"While pets can eat fireworks, we only see about a dozen of those cases a year," says Camille DeClementi, DVM, senior director of Animal Health Services for the ASPCA's Animal Poison Control Center. "Toxicity is a concern, but the big thing is the sound. Some pets have a noise phobia."
Beyond that, there are plenty of other cautions to keep in mind regarding pet safety on the Fourth.
Here's how to protect pets from the biggest Fourth of July pet safety risks:
• Create a fireworks-free zone for your pet. Dogs who are afraid of thunder can become terrified when your local fireworks show begins. (Some cats and horses are spooked by fireworks, too.) To protect house pets from fireworks, refrain from taking them out of the house and to a fireworks show. Since your neighbors might also be setting off explosives to celebrate the country's independence, Dr. DeClementi suggests placing pets in a windowless room, with drinking water available and a TV or radio left on to distract them from the explosions taking place outside. Even if you're just planning to wave sparklers around in the backyard, Dr. DeClementi recommends putting your animals indoors. Some might actually mistake a sparkler for a toy, putting them at risk for burns. Plus, neighbors might set off noisy fireworks that could put your pet in panic mode.
Avoiding leaving your pet outside, even if you have a fenced-in yard, because they often try to escape during fireworks shows. If you tie or chain your dog outside, the dog could become seriously injured or be killed if it panics when fireworks go off. As a general rule of thumb, try to take dogs out to the bathroom and for a walk while it's still light out before fireworks start. And be sure to keep them on a leash if you must go outside with them after dark.
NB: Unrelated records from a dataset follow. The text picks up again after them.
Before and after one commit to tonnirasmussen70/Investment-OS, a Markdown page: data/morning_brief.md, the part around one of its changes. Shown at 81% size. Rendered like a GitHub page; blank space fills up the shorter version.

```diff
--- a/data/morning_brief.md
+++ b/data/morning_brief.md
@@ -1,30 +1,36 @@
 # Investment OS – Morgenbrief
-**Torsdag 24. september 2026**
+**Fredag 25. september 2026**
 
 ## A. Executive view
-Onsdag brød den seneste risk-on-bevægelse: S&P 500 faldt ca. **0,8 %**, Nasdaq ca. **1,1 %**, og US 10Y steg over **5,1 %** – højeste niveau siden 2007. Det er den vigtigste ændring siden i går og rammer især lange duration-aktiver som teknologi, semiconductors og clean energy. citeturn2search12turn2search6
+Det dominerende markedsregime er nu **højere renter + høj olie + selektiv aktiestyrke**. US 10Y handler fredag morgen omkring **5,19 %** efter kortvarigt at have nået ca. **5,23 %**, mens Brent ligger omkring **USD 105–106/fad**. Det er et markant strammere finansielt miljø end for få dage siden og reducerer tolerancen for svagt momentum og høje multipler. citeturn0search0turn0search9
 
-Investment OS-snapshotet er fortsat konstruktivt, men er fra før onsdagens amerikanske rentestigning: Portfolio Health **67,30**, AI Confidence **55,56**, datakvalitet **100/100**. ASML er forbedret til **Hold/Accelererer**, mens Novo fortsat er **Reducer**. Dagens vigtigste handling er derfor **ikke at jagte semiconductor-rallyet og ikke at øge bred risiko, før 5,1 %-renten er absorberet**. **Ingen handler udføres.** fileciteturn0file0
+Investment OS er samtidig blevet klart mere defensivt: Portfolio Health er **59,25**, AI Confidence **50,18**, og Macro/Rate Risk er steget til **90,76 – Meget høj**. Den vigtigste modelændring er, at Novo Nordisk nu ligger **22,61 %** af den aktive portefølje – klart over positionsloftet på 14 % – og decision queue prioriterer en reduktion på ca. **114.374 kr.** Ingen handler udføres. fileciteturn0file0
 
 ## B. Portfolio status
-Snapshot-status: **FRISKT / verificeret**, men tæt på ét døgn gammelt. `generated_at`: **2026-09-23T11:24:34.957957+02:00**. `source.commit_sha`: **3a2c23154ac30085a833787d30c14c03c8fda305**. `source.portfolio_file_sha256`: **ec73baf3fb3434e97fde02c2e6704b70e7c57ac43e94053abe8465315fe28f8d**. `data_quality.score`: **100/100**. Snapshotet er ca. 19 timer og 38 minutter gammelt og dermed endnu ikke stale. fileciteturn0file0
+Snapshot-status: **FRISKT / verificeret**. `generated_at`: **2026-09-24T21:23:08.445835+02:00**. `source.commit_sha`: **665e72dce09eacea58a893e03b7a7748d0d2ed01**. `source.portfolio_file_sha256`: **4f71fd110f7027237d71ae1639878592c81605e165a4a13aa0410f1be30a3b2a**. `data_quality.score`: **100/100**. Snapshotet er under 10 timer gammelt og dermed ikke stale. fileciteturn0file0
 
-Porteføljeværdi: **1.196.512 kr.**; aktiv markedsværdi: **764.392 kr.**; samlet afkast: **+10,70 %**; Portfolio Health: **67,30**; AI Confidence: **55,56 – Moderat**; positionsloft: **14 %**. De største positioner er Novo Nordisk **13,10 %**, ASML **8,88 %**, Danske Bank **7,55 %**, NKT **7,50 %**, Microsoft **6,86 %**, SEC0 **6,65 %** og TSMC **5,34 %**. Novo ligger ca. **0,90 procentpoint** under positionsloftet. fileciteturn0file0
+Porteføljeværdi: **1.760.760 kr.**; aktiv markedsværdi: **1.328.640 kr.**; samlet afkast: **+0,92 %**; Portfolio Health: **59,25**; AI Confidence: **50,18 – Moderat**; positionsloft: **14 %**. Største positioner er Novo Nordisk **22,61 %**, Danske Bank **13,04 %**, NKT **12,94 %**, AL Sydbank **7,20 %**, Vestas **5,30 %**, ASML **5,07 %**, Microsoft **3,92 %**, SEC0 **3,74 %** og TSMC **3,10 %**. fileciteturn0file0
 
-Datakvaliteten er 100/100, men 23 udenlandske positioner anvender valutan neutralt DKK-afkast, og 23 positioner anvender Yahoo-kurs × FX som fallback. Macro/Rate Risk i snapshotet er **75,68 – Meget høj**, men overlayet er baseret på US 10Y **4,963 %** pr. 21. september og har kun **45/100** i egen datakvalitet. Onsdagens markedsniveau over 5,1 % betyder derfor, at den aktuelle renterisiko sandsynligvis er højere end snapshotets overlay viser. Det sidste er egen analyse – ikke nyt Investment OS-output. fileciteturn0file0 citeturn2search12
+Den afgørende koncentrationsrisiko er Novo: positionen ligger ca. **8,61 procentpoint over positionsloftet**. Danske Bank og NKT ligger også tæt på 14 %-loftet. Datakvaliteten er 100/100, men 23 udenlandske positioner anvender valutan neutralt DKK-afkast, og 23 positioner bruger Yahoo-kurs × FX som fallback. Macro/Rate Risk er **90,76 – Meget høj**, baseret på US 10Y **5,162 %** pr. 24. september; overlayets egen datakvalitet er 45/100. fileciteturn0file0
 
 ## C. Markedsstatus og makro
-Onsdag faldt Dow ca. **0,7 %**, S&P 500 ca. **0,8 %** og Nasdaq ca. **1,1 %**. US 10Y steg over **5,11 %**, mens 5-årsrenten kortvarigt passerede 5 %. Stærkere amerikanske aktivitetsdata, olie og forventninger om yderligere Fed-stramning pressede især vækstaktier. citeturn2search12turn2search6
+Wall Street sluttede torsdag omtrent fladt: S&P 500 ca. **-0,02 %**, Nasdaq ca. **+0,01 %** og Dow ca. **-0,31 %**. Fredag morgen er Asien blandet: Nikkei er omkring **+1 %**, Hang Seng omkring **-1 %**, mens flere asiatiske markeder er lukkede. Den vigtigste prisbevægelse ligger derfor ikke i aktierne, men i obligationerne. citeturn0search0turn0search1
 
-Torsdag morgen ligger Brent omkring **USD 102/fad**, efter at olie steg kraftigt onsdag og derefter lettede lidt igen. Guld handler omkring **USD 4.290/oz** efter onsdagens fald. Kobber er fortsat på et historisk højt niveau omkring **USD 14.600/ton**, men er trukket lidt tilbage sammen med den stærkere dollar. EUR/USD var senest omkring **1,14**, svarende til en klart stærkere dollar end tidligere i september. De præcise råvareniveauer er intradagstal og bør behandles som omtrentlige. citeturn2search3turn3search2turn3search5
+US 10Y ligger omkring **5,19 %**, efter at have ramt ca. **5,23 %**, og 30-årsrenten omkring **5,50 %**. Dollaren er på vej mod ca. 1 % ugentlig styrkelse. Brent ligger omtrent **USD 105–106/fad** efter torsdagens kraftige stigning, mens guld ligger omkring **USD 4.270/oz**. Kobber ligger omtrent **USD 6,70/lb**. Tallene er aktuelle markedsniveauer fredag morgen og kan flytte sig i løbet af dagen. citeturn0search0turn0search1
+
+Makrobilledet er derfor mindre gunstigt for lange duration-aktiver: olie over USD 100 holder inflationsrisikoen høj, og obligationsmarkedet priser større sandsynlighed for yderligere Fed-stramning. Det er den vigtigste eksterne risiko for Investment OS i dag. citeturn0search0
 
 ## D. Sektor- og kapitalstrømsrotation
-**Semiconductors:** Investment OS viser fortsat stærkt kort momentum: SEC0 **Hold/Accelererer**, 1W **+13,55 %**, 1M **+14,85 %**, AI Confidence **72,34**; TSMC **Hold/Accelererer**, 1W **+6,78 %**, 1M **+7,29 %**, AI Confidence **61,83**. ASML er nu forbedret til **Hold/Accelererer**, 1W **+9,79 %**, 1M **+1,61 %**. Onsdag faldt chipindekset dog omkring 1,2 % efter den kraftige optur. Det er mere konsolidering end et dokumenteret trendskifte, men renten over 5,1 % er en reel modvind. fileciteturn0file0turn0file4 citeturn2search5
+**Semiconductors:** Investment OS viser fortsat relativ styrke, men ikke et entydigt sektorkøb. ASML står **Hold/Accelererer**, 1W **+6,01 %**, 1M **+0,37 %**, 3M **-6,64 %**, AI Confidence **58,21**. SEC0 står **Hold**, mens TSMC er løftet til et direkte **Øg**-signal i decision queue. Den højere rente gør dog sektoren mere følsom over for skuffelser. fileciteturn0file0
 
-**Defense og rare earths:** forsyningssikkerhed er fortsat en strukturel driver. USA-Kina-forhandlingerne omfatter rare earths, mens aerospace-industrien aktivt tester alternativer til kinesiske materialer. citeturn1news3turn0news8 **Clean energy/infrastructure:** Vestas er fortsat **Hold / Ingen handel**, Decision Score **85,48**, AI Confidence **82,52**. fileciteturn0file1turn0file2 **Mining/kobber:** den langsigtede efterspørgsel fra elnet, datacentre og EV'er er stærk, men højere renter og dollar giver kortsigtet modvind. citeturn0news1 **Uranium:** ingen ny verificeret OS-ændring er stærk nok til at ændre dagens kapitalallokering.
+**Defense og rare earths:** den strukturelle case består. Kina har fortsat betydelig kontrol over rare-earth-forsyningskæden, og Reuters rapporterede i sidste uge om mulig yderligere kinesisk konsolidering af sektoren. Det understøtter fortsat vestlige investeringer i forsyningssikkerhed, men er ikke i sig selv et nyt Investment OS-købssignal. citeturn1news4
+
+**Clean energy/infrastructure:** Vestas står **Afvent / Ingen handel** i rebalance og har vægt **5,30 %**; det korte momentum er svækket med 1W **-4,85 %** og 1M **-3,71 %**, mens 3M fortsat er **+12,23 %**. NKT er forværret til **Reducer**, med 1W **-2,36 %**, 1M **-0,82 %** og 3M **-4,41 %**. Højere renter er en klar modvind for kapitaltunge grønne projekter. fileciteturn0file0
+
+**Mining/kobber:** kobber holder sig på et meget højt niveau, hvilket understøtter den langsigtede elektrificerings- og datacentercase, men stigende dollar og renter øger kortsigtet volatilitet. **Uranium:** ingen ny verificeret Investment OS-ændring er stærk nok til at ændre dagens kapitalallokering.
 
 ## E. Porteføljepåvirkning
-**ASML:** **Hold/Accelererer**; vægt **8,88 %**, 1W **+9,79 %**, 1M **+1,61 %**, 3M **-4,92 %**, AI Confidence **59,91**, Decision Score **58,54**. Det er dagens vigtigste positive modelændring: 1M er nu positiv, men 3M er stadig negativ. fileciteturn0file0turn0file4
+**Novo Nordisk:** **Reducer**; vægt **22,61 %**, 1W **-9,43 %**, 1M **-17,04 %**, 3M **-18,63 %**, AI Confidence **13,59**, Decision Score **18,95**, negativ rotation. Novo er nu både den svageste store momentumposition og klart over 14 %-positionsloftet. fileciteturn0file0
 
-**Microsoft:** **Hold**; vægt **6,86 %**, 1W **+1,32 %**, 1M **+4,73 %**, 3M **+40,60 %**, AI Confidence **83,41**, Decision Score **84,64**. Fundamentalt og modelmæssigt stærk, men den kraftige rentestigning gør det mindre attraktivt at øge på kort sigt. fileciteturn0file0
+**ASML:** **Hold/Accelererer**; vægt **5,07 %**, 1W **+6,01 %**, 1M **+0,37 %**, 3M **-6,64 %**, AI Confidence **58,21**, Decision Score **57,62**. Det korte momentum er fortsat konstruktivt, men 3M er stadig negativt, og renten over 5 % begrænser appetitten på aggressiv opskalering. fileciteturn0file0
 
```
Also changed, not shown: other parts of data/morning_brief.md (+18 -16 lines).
• Clean your grill safely. Many grill cleaners contain harsh chemicals that are corrosive in nature. These can burn a curious pet's mouth. Plus, do you really want to cook your food around those chemicals? Use our fast and easy green grill cleaning tips for safer options.
• Avoid poisonous landscaping mistakes. If you're jazzing your yard up to host company this Fourth of July, try to do it in a pet-friendly way so your pets or your guests' pets stay safe. Dr. DeClementi says cocoa bean mulch, popular among some homeowners, can be toxic to dogs, and its sweet aroma can lure them in for a bite. Snail- and slug-killing chemicals are also toxic, so go with organic landscaping techniques to keep your family, friends, and four-legged friends safe from harmful chemical pesticides.
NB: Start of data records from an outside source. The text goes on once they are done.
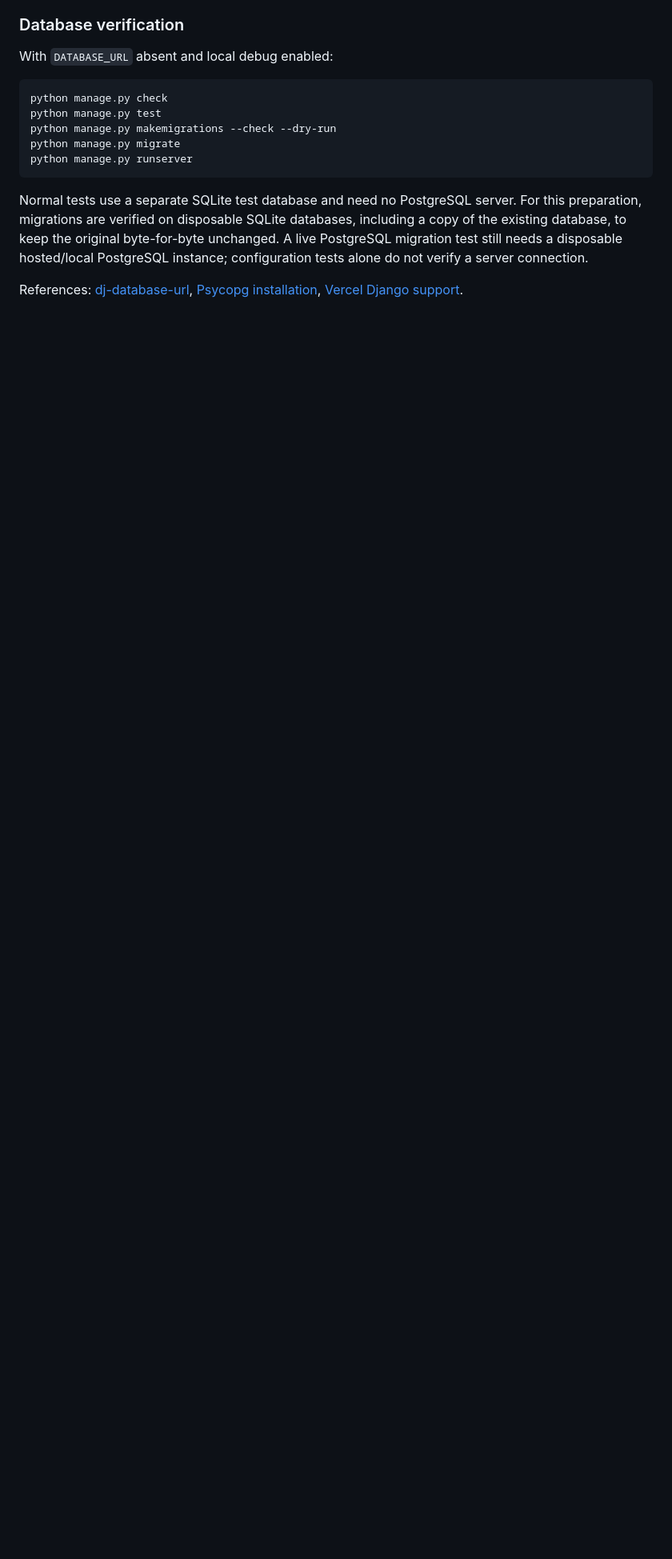
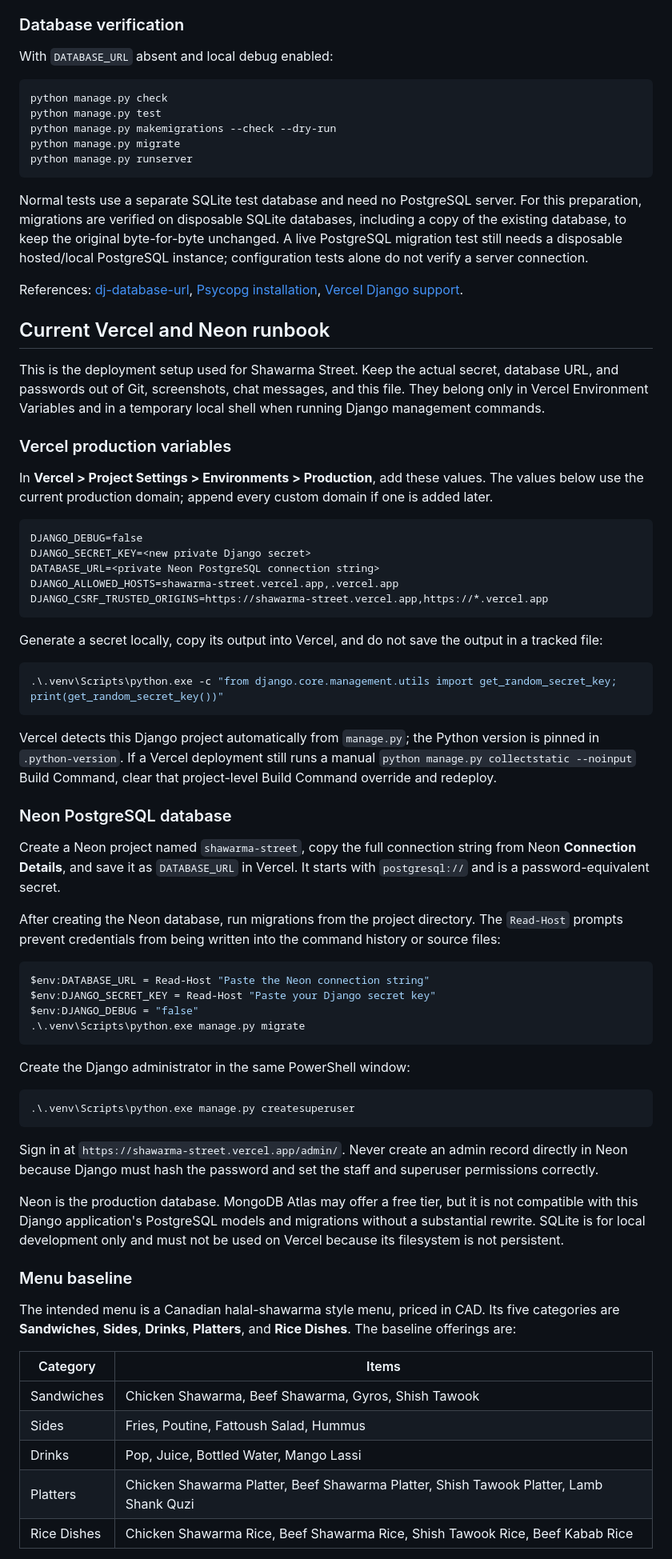
Before and after one commit to najiyashirin/shawarma-street, a Markdown page: README.md, the part around one of its changes. Shown at 80% size. Drawn GitHub-style; blank space fills up the shorter version.

````diff
--- a/README.md
+++ b/README.md
@@ -261,3 +262,83 @@ PostgreSQL instance; configuration tests alone do not verify a server connection
 References: [dj-database-url](https://pypi.org/project/dj-database-url/),
 [Psycopg installation](https://www.psycopg.org/psycopg3/docs/basic/install.html),
 [Vercel Django support](https://vercel.com/changelog/zero-configuration-django-support).
+
+## Current Vercel and Neon runbook
+
+This is the deployment setup used for Shawarma Street. Keep the actual secret,
+database URL, and passwords out of Git, screenshots, chat messages, and this file.
+They belong only in Vercel Environment Variables and in a temporary local shell
+when running Django management commands.
+
+### Vercel production variables
+
+In **Vercel > Project Settings > Environments > Production**, add these values.
+The values below use the current production domain; append every custom domain if
+one is added later.
+
+```text
+DJANGO_DEBUG=false
+DJANGO_SECRET_KEY=<new private Django secret>
+DATABASE_URL=<private Neon PostgreSQL connection string>
+DJANGO_ALLOWED_HOSTS=shawarma-street.vercel.app,.vercel.app
+DJANGO_CSRF_TRUSTED_ORIGINS=https://shawarma-street.vercel.app,https://*.vercel.app
+```
+
+Generate a secret locally, copy its output into Vercel, and do not save the
+output in a tracked file:
+
+```powershell
+.\.venv\Scripts\python.exe -c "from django.core.management.utils import get_random_secret_key; print(get_random_secret_key())"
+```
+
+Vercel detects this Django project automatically from `manage.py`; the Python
+version is pinned in `.python-version`. If a Vercel deployment still runs a
+manual `python manage.py collectstatic --noinput` Build Command, clear that
+project-level Build Command override and redeploy.
+
+### Neon PostgreSQL database
+
+Create a Neon project named `shawarma-street`, copy the full connection string
+from Neon **Connection Details**, and save it as `DATABASE_URL` in Vercel. It
+starts with `postgresql://` and is a password-equivalent secret.
+
+After creating the Neon database, run migrations from the project directory.
+The `Read-Host` prompts prevent credentials from being written into the command
+history or source files:
+
+```powershell
+$env:DATABASE_URL = Read-Host "Paste the Neon connection string"
+$env:DJANGO_SECRET_KEY = Read-Host "Paste your Django secret key"
+$env:DJANGO_DEBUG = "false"
+.\.venv\Scripts\python.exe manage.py migrate
+```
+
+Create the Django administrator in the same PowerShell window:
+
+```powershell
+.\.venv\Scripts\python.exe manage.py createsuperuser
+```
+
+Sign in at `https://shawarma-street.vercel.app/admin/`. Never create an admin
+record directly in Neon because Django must hash the password and set the staff
+and superuser permissions correctly.
+
+Neon is the production database. MongoDB Atlas may offer a free tier, but it is
+not compatible with this Django application's PostgreSQL models and migrations
+without a substantial rewrite. SQLite is for local development only and must not
+be used on Vercel because its filesystem is not persistent.
+
+### Menu baseline
+
+The intended menu is a Canadian halal-shawarma style menu, priced in CAD. Its
+five categories are **Sandwiches**, **Sides**, **Drinks**, **Platters**, and
+**Rice Dishes**. The baseline offerings are:
+
+| Category | Items |
+| --- | --- |
+| Sandwiches | Chicken Shawarma, Beef Shawarma, Gyros, Shish Tawook |
+| Sides | Fries, Poutine, Fattoush Salad, Hummus |
+| Drinks | Pop, Juice, Bottled Water, Mango Lassi |
+| Platters | Chicken Shawarma Platter, Beef Shawarma Platter, Shish Tawook Platter, Lamb Shank Quzi |
+| Rice Dishes | Chicken Shawarma Rice, Beef Shawarma Rice, Shish Tawook Rice, Beef Kabab Rice |
+
````
Also changed, not shown: other parts of README.md (+17 -2 lines).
• Don't keep your pet in a car. Never leave an animal unattended in a car. Leaving the windows rolled down does not provide adequate air flow or cooling, and could kill your pet in minutes.
• Don't create a dietary disaster. While hotdogs and hamburgers generally won't kill a pet, feeding popular Fourth of July fare to pets could cause vomiting and diarrhea, something you probably don't feel like cleaning up during a holiday party. More serious health threats for dogs come from eating chocolate or grapes, so be sure to keep those out of reach.
• Beware of the beer. Pets are generally a lot smaller than we are, and yes, they can get drunk. Fallen beer or wine can be lapped up and result in an intoxicated pet. As in humans, an excessive amount could result in the imbiber slipping into a coma.
• Forgo glow jewelry. Fourth of July picnics, parades, or parties might feature glow jewelry, a novelty in the cat world, too. Felines love to play with glow jewelry, and if they bit into the plastic tubing, they often react in a way that looks deadly. "Glow jewelry is not high in toxicity, but looks scary because cats drool and run away," says Dr. DeClementi. If your cat is unfortunate enough to chomp down on the stuff, Dr. DeClementi recommends feeding the animal something tasty to wash away the bad taste, and then taking it into a dark room for observation. If you see glowing material around the mouth and paws, wipe it off with a damp cloth, or the cat will likely lick it and repeat the drooling episode.
• Let fireflies fly. While catching fireflies isn't reserved for just the Fourth of July (we hope you let them go!), it is a seasonal topic that Dr. DeClementi addresses, since some people catch fireflies and try to feed them to pet lizards. "Feed them a few and bearded and dragon lizards can die," she warns. To be safe, just leave the fireflies outside, and allow them to put on their own peaceful fireworks show for the Fourth.